Sight Word by Photo Touch – Pretty self explanatory. The kids are not entertained for long, but I like that I can have several students playing this at once (with headphones) and I’m still able to identify who is getting them wrong or right. This app is free!

Sight Words by Photo Touch

Classroom Organizer – This app is actually a classroom library organizer. Since I have kids in two buildings checking out books, I had to find an easy way to keep track of who had what. While this isn’t perfect, it’s free.

Classroom Organizer


Does anyone have any favorite apps that they use regularly in their rooms?

ELL Schedule & Daily 5

This year I’m using a modified version of “The Daily 5” to guide my time with my ELL’s.

Daily 5 Book

My reasoning for switching from what I’ve been doing to the Daily 5 stems from some assessments that I did at the end of the year last year. Many of my students are missing skills. But of course, they’re not missing the same information.


In order to help each of them make up what skills they’re lacking, I wanted to be able to do smaller groups. Which lead me to watch what my fellow teachers were doing. There was a grade level who successfully implemented Daily 5 last year, and I was thoroughly impressed with the work their kids were doing.


So, now I’m working on doing a shorter, more focused “Daily 5”.

My kids will be meeting with me for 15 minutes each day, and they will have a choice of centers for the other 15 minutes.


The other activities that students will eventually be doing include:


~ Word Work (spelling activities)

~ Sight Word Activities (Using Fry’s Sight Words List)

~ Fluency Activity (students record themselves reading using an iPod, and use this fluency rubric to assess themselves)

~ Writing Station (once we’ve started doing writing mini-lessons, this choice will be added)


I’ll share more examples of specific activities as I introduce them to the kids.

Goals for the Year

Before I get to the goals, I thought it might be good to share a little bit about my ELL program. I work in a small district in a suburb of a large city. I currently work in two different buildings, but I am primarily at one building for 80% of my time. At of the end of last year I worked with students who speak Spanish, Cambodian, Russian, Swahili, and Chuukese.

I am the only full-time ELL teacher at the elementary level (3 buildings) in my district. There is a part time ELL teacher in the middle school and a part time ELL teacher at the high school.As we transition to a new year, the middle school ELL teacher and I are working on re-working the way that ELL is done in our district. I’ll be sharing a bit about some of the decisions we make along the way.

However, I think it’s always important to improve, so I like to start a new school year with some things I’m working towards.

So without further ado, my Goals for the upcoming school year:

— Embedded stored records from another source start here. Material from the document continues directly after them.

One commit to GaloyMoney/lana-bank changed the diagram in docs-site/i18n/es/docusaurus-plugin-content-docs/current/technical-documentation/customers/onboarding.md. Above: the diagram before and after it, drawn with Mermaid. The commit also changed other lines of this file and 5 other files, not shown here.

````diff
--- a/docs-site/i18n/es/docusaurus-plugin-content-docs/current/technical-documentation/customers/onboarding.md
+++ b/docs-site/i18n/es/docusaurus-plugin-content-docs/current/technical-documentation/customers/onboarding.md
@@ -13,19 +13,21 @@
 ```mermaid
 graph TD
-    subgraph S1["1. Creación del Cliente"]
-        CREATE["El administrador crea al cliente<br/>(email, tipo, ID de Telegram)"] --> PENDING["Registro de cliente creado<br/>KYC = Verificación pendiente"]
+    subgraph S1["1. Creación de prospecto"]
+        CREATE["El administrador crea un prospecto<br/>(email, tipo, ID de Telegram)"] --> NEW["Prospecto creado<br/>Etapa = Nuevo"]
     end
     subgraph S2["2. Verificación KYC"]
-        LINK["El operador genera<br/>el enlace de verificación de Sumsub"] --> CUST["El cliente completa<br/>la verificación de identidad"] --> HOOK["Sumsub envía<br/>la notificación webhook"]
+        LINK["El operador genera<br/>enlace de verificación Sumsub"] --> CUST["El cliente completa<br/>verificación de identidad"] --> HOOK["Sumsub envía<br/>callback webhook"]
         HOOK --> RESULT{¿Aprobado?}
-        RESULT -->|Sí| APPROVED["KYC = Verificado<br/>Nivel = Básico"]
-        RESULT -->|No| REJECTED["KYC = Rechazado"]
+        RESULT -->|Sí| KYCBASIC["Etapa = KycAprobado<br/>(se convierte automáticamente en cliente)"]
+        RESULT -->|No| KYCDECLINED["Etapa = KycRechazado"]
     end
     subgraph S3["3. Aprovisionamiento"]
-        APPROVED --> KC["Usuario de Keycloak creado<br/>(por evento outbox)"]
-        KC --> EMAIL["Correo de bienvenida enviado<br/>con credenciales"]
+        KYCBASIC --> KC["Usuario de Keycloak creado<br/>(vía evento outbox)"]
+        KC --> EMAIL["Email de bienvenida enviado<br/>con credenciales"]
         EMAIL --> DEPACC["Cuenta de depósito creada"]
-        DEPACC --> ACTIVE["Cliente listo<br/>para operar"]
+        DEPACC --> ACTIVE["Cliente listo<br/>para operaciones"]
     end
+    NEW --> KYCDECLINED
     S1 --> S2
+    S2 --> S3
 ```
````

~ Provide something similar to Can-Do Descriptors to classroom teachers. Unfortunately, my state is not part of the WIDA Consortium, so the actual Can-Do Descriptors do not match the assessment that we give to our students. I would like to have this to teachers by September 1.

~ I would like to continue to use Facebook as a communication tool for our ELL families. This includes sharing information, pictures, videos, and student created projects.

~ I would like to hold at least one ELL Family meeting this fall. I would like to discuss the changes happening in my district (we have a new superintendent as well as one of the buildings I’m at has a new principal).

~ I would like to send weekly emails to all classroom teachers with ELL students sharing what we are working on during the pull-out time. I would also like to share teaching tips for specific students and situations.

~ I would like to continue to work on administering assessments in a timely manner. It should not take me 6 weeks to get all of the state assessments done, especially when this means I am not providing services.

~ I would like to re-assess ALL students at the beginning of the year in all four domains. My district only requires us to re-assess students who are new to the district, or who might be ready to test out of ELL services.

~ I would like to move from teaching my states ELL standards to the new Common Core Standards.

Do you have any goals for the upcoming school year?